gambling

Ex-prosecutor's official charged in gambling ring

August 15, 2014
 Associated Press

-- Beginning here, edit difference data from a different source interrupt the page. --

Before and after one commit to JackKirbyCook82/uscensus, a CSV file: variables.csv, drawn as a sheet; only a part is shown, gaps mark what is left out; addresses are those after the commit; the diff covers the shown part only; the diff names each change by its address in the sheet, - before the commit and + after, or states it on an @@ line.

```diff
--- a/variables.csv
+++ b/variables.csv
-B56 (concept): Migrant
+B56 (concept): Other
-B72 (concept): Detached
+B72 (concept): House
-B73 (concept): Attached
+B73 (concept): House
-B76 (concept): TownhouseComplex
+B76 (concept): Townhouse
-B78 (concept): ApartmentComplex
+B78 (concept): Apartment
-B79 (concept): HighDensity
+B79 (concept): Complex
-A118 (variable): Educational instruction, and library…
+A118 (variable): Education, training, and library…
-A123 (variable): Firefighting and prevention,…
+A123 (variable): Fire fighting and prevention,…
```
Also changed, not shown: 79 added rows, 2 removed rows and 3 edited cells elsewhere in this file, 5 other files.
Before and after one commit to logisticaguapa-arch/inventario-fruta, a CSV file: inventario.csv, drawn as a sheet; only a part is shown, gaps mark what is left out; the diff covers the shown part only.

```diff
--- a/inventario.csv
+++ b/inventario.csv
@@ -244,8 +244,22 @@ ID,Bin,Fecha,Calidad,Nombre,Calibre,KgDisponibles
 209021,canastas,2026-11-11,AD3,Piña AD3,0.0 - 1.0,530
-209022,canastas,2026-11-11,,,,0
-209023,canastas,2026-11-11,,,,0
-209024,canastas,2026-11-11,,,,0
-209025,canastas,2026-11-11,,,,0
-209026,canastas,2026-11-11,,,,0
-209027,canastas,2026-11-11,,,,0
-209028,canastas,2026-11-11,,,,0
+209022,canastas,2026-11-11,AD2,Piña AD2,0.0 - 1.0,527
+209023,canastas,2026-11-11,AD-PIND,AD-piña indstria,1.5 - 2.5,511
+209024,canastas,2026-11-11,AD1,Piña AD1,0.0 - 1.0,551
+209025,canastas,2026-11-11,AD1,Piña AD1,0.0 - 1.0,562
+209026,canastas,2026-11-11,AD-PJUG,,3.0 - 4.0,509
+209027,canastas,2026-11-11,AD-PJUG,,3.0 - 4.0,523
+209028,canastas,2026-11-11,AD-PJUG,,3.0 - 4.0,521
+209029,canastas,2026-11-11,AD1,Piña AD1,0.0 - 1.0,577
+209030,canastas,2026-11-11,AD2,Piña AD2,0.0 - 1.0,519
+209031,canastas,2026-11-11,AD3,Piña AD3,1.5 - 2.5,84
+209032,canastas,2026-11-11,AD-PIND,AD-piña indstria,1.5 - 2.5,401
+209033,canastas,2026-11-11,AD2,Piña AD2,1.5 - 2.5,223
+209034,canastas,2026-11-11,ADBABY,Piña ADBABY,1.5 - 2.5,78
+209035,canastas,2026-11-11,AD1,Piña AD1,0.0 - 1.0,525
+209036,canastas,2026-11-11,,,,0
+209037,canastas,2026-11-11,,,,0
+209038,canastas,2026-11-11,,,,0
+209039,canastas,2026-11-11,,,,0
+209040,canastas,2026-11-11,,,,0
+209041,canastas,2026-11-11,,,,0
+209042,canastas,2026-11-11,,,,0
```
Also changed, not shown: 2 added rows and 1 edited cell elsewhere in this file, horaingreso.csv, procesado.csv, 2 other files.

A former chief investigator for a western Indiana prosecutor faces official misconduct and other charges stemming from allegations that he protected a gambling ring from arrest.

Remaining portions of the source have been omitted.